Required action: Copy out every line of the records where the string "size" occurs.
============================================================
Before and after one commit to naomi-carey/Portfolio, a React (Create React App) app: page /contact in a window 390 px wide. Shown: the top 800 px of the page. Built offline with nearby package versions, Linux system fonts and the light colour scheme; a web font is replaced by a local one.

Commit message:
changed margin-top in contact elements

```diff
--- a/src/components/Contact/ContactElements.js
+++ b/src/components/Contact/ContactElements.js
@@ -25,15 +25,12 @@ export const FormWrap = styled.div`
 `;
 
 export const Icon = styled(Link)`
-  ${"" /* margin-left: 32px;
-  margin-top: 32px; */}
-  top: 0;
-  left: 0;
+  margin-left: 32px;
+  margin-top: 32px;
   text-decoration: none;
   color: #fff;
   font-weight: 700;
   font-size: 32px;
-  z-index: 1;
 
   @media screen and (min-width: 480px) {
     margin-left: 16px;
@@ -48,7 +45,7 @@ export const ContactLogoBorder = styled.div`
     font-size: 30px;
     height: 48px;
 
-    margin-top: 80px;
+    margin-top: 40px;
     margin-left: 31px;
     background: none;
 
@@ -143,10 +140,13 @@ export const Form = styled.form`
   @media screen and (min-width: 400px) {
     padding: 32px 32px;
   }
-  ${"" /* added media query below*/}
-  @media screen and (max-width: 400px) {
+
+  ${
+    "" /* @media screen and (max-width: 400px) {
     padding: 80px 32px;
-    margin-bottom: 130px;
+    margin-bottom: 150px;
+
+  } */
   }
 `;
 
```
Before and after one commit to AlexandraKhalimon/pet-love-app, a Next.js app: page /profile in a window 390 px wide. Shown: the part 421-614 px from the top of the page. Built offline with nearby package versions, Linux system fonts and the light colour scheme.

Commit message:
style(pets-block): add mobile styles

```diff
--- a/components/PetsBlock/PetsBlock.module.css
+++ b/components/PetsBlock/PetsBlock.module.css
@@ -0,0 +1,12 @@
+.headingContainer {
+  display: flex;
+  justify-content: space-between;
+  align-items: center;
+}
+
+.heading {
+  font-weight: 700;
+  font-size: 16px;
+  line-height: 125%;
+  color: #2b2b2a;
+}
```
============================================================
Completed task:
   font-size: 32px;
     font-size: 30px;
+  font-size: 16px;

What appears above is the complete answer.